**Directions for this task**
Give the number of lines in the data that hold the word "index", and nothing else.

-------------------------

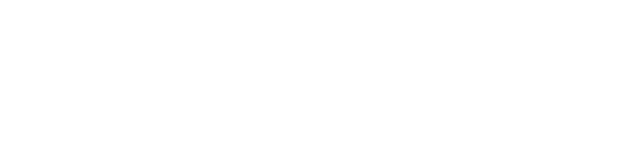
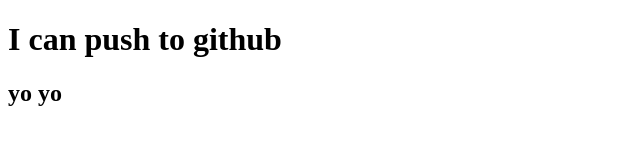
Before and after one commit to mip19/2nd-repo, a plain HTML site: page index.html in a window 1280 px wide. Shown: the whole page, without its empty margins (0-640 px from the left). Drawn offline with Linux system fonts and the light colour scheme.

Commit message:
added header

```diff
--- a/index.html
+++ b/index.html
@@ -7,6 +7,8 @@
     <title>my 2nd repo</title>
 </head>
 <body>
+    <h1>I can push to github</h1>
+    <h2>yo yo</h2>
 
 </body>
 </html>
```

-------------------------

**The answer**
3